BEGIN

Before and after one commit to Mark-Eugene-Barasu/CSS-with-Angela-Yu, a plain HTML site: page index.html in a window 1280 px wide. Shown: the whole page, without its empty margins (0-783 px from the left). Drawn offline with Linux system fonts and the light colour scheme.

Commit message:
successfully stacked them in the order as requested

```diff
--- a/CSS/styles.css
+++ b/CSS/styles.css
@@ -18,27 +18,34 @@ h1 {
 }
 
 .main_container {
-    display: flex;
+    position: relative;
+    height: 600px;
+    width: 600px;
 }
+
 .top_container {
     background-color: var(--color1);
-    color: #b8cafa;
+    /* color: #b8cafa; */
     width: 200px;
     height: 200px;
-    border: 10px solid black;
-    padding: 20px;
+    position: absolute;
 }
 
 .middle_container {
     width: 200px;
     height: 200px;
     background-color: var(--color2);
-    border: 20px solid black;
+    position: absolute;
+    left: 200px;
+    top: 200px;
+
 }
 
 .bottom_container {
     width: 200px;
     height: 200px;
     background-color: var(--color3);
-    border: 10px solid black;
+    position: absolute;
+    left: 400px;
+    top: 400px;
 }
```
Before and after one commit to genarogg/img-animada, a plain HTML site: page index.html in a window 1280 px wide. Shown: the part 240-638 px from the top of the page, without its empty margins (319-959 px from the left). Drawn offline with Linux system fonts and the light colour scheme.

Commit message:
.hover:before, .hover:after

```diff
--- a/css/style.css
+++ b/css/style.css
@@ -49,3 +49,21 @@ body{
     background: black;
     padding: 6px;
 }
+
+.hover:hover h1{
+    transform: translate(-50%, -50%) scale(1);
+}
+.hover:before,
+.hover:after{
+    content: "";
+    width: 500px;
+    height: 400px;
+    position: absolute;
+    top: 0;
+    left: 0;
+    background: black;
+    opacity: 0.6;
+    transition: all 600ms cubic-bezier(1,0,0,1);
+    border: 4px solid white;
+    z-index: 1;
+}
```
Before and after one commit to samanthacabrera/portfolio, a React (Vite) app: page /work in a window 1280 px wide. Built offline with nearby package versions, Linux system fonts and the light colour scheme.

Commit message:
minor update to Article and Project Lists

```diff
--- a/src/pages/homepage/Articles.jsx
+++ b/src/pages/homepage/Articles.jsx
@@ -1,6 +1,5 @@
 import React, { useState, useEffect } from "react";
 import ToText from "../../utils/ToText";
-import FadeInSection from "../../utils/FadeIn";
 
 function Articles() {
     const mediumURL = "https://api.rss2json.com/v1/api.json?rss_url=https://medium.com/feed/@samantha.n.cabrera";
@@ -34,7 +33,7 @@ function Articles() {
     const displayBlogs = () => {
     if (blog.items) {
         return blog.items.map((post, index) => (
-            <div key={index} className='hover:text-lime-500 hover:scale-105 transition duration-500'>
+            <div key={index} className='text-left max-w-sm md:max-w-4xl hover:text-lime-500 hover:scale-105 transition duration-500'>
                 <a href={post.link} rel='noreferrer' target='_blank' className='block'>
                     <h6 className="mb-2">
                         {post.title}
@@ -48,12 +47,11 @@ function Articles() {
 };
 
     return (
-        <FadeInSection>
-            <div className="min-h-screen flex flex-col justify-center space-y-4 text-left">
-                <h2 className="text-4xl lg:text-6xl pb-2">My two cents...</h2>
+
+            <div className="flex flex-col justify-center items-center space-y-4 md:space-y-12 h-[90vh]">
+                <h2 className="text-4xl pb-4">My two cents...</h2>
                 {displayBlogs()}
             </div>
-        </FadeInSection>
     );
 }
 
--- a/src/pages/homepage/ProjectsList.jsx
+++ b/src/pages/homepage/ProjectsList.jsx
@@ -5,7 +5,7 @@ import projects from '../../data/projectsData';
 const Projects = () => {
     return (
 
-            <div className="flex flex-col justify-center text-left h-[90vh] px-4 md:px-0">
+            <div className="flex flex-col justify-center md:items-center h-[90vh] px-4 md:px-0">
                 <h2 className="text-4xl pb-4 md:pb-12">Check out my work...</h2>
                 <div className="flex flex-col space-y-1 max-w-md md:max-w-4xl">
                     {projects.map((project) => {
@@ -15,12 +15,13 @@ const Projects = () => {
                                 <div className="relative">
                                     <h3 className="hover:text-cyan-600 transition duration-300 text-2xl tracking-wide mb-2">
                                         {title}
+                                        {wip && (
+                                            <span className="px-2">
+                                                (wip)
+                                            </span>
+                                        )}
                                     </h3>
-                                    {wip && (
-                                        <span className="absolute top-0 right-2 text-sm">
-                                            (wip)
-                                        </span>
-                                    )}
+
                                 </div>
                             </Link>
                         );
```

END

What the exercise asks:
Copy out the full listing so that each line matches exactly.

Answer:
Before and after one commit to Mark-Eugene-Barasu/CSS-with-Angela-Yu, a plain HTML site: page index.html in a window 1280 px wide. Shown: the whole page, without its empty margins (0-783 px from the left). Drawn offline with Linux system fonts and the light colour scheme.

Commit message:
successfully stacked them in the order as requested

```diff
--- a/CSS/styles.css
+++ b/CSS/styles.css
@@ -18,27 +18,34 @@ h1 {
 }
 
 .main_container {
-    display: flex;
+    position: relative;
+    height: 600px;
+    width: 600px;
 }
+
 .top_container {
     background-color: var(--color1);
-    color: #b8cafa;
+    /* color: #b8cafa; */
     width: 200px;
     height: 200px;
-    border: 10px solid black;
-    padding: 20px;
+    position: absolute;
 }
 
 .middle_container {
     width: 200px;
     height: 200px;
     background-color: var(--color2);
-    border: 20px solid black;
+    position: absolute;
+    left: 200px;
+    top: 200px;
+
 }
 
 .bottom_container {
     width: 200px;
     height: 200px;
     background-color: var(--color3);
-    border: 10px solid black;
+    position: absolute;
+    left: 400px;
+    top: 400px;
 }
```
Before and after one commit to genarogg/img-animada, a plain HTML site: page index.html in a window 1280 px wide. Shown: the part 240-638 px from the top of the page, without its empty margins (319-959 px from the left). Drawn offline with Linux system fonts and the light colour scheme.

Commit message:
.hover:before, .hover:after

```diff
--- a/css/style.css
+++ b/css/style.css
@@ -49,3 +49,21 @@ body{
     background: black;
     padding: 6px;
 }
+
+.hover:hover h1{
+    transform: translate(-50%, -50%) scale(1);
+}
+.hover:before,
+.hover:after{
+    content: "";
+    width: 500px;
+    height: 400px;
+    position: absolute;
+    top: 0;
+    left: 0;
+    background: black;
+    opacity: 0.6;
+    transition: all 600ms cubic-bezier(1,0,0,1);
+    border: 4px solid white;
+    z-index: 1;
+}
```
Before and after one commit to samanthacabrera/portfolio, a React (Vite) app: page /work in a window 1280 px wide. Built offline with nearby package versions, Linux system fonts and the light colour scheme.

Commit message:
minor update to Article and Project Lists

```diff
--- a/src/pages/homepage/Articles.jsx
+++ b/src/pages/homepage/Articles.jsx
@@ -1,6 +1,5 @@
 import React, { useState, useEffect } from "react";
 import ToText from "../../utils/ToText";
-import FadeInSection from "../../utils/FadeIn";
 
 function Articles() {
     const mediumURL = "https://api.rss2json.com/v1/api.json?rss_url=https://medium.com/feed/@samantha.n.cabrera";
@@ -34,7 +33,7 @@ function Articles() {
     const displayBlogs = () => {
     if (blog.items) {
         return blog.items.map((post, index) => (
-            <div key={index} className='hover:text-lime-500 hover:scale-105 transition duration-500'>
+            <div key={index} className='text-left max-w-sm md:max-w-4xl hover:text-lime-500 hover:scale-105 transition duration-500'>
                 <a href={post.link} rel='noreferrer' target='_blank' className='block'>
                     <h6 className="mb-2">
                         {post.title}
@@ -48,12 +47,11 @@ function Articles() {
 };
 
     return (
-        <FadeInSection>
-            <div className="min-h-screen flex flex-col justify-center space-y-4 text-left">
-                <h2 className="text-4xl lg:text-6xl pb-2">My two cents...</h2>
+
+            <div className="flex flex-col justify-center items-center space-y-4 md:space-y-12 h-[90vh]">
+                <h2 className="text-4xl pb-4">My two cents...</h2>
                 {displayBlogs()}
             </div>
-        </FadeInSection>
     );
 }
 
--- a/src/pages/homepage/ProjectsList.jsx
+++ b/src/pages/homepage/ProjectsList.jsx
@@ -5,7 +5,7 @@ import projects from '../../data/projectsData';
 const Projects = () => {
     return (
 
-            <div className="flex flex-col justify-center text-left h-[90vh] px-4 md:px-0">
+            <div className="flex flex-col justify-center md:items-center h-[90vh] px-4 md:px-0">
                 <h2 className="text-4xl pb-4 md:pb-12">Check out my work...</h2>
                 <div className="flex flex-col space-y-1 max-w-md md:max-w-4xl">
                     {projects.map((project) => {
@@ -15,12 +15,13 @@ const Projects = () => {
                                 <div className="relative">
                                     <h3 className="hover:text-cyan-600 transition duration-300 text-2xl tracking-wide mb-2">
                                         {title}
+                                        {wip && (
+                                            <span className="px-2">
+                                                (wip)
+                                            </span>
+                                        )}
                                     </h3>
-                                    {wip && (
-                                        <span className="absolute top-0 right-2 text-sm">
-                                            (wip)
-                                        </span>
-                                    )}
+
                                 </div>
                             </Link>
                         );
```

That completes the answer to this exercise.